You’re welcome Civ.
I want my hassenpfeffer! Bring me my hassenpfeffer!
...and for dessert, lady fingers!
Some other dishes were Anne, Bess, and Josephine.
It’s good to be the King.
Much superior to the Heinz.
Since dormice taste like chicken anyway, just substitute game hens.
Looks terrible, sounds horrid in the discussion...especially the ‘grain mustard with horseradish to stuff the fish’...
...BUT, reading the recipe, it actually seems something worth trying.
We call that minced meat here in the colonies.
Hardly the world’s oldest recipe book...
Ancient Greeks - Athenaeuss from the the Deipnosophists.
Ancient Roman food, second-century cookbook of Apicius.
The Byzantines: plenty of recipes from the writings of Theodore Prodromus
Here's the Wikipedia page which discusses both series:
Here's a link to a short YouTube video featuring the cook preparing eels for a meal from the Restoration Period:
This was also very good:
The Victorian Kitchen
One of several spin-offs from this excellent series:
The Victorian Kitchen Garden
Historian Ruth Goodman does an excellent job, along with the two archaeologists in the program. Goodman also participated in a Tudor Feast program that was filmed at Haddon Hall.
Yorkshire pudding is a favorite here. It’s really easy to make it. We prefer to have it popover-style. It’s a very nutritious alternative to potatoes, rice, etc.
1 c flour
1/2 c water
1/2 c milk
2-4 eggs (more = more protein for the kids!)
Preheat oven to 400. Put a non-stick muffin tin in the oven as it heats, with a dab of butter in the bottom of each well.
Put all ingredients in a mixer. Mix on HIGH.
When butter is browned, pull tin out of oven. Let it cool for a minute (while the mixer still runs). Distribute the batter into each well. Immediately plunge the tin back into the oven, without delay— this helps it puff up.
Cooks for about 20 minutes. Serve immediately. Any leftovers are great the next day with jam.
Trifle pudding is another marvelous Brit foodstuff. These two food inventions, plus cheddar and stilton cheeses and rum, make up for the rest of their cuisine, IMHO.
“As a person of Scottish descent...”

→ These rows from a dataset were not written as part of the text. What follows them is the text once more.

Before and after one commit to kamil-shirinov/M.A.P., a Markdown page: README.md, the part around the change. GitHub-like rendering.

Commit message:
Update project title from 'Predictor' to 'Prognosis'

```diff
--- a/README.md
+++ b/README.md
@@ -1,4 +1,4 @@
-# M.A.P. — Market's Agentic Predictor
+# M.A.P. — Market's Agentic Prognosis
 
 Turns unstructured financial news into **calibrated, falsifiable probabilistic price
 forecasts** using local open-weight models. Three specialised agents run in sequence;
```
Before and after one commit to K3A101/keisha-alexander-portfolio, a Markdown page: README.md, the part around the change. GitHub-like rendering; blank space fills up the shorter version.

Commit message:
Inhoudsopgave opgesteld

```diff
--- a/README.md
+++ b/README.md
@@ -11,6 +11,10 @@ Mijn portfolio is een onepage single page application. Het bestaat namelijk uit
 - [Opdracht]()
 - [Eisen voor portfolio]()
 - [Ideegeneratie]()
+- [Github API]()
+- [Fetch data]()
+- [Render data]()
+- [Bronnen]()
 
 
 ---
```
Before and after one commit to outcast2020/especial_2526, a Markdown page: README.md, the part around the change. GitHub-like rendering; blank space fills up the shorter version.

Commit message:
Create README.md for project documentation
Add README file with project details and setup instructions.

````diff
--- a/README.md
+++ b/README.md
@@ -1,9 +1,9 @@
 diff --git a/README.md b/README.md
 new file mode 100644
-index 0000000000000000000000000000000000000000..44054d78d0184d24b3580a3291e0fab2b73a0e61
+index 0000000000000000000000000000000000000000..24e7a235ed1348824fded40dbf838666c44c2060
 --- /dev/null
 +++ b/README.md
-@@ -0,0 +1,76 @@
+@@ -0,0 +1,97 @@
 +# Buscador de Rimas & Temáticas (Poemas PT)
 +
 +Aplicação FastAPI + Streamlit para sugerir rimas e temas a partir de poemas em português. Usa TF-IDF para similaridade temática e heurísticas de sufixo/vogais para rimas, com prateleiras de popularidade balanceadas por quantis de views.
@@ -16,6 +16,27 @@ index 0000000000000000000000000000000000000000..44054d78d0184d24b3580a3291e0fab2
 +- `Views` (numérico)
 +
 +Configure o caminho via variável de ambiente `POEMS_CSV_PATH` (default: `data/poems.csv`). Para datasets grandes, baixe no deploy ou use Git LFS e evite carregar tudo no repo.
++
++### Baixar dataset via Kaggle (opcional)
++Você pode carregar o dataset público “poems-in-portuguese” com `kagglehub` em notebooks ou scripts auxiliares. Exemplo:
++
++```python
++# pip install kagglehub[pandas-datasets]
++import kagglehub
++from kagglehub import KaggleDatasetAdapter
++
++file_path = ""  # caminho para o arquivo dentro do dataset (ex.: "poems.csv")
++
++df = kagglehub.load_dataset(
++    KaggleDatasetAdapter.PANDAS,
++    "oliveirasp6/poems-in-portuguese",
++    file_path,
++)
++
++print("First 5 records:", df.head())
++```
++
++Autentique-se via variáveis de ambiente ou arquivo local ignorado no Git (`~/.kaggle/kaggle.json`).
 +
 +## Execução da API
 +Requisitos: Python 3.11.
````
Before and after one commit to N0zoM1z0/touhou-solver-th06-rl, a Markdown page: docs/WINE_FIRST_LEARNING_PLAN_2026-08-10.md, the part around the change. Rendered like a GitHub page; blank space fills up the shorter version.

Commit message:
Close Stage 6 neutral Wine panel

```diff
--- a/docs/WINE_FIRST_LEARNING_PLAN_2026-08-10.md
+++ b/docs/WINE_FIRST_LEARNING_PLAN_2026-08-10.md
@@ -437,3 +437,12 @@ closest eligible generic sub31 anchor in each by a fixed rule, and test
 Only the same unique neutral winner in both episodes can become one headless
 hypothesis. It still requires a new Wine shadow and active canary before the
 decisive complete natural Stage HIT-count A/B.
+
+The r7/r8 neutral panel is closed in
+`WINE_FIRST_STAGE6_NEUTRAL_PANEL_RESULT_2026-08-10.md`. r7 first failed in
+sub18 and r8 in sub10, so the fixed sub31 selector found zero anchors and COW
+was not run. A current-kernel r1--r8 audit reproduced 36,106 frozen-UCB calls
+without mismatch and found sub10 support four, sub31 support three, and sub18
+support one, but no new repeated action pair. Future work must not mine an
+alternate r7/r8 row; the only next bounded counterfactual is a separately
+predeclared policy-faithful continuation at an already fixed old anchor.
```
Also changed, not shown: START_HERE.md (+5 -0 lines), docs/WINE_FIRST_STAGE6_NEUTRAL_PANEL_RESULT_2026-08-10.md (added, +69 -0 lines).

I too have Scottish blood in my ancestry (my great-great g’ma was Scottish. I lived in N. Ireland three years and spent many a weekend in Scotland. I enjoyed fresh Loch Ness salmon and haggis where we stayed in Ft William on one visit. And you are correct about the cuisine there being different from the bland English cusine. Scots also generally consider themselves Scots, and not a part of England or what is English.
False Scot, Sold your King for a Groat.
lol Let me know what you think after you try it.
OTOH, 1,500 miles from the nearest coast, that might be awhile
Guess I shouldn’t wait for the dinner invitation to sample the pie. :)
Yorkshire pudding ... hey, thanks for the recipe. But how do I mix in the beef drippings?
Dittos about Cheddar cheese. And British beef cattle also yield taste-bud treats.
Credit where credit is due. Ode to a Haggis by Robert Burns. One of my cousins sent me two small tins (they were red tartan) with haggis inside. I kinda’ like haggis but even I wouldn’t eat it out of a tin. I gave one to my Dentist who gives it pride of place on his desk as a paper weight.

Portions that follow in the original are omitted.